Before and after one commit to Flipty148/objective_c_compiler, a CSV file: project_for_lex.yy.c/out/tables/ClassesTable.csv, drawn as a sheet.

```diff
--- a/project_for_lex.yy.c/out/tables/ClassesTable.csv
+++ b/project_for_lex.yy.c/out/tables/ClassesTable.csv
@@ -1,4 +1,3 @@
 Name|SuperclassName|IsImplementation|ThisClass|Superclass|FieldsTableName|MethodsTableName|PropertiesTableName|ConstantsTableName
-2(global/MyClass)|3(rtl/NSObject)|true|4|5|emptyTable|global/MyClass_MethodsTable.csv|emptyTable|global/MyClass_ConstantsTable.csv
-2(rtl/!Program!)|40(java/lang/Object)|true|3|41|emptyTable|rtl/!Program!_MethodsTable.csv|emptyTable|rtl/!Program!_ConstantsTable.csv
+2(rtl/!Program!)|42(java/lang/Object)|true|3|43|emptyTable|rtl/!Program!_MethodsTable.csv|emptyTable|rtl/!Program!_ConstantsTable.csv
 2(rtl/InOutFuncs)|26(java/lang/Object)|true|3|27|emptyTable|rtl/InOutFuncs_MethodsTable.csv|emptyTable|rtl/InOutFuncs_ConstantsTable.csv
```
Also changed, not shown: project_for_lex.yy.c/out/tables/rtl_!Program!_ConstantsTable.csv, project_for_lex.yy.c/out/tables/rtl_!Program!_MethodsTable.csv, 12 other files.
______________________________
● **Directions for this task**: Where the string "ClassesTable" appears in a line of the listing, copy that line.

● **Exercise result**:
Before and after one commit to Flipty148/objective_c_compiler, a CSV file: project_for_lex.yy.c/out/tables/ClassesTable.csv, drawn as a sheet.
--- a/project_for_lex.yy.c/out/tables/ClassesTable.csv
+++ b/project_for_lex.yy.c/out/tables/ClassesTable.csv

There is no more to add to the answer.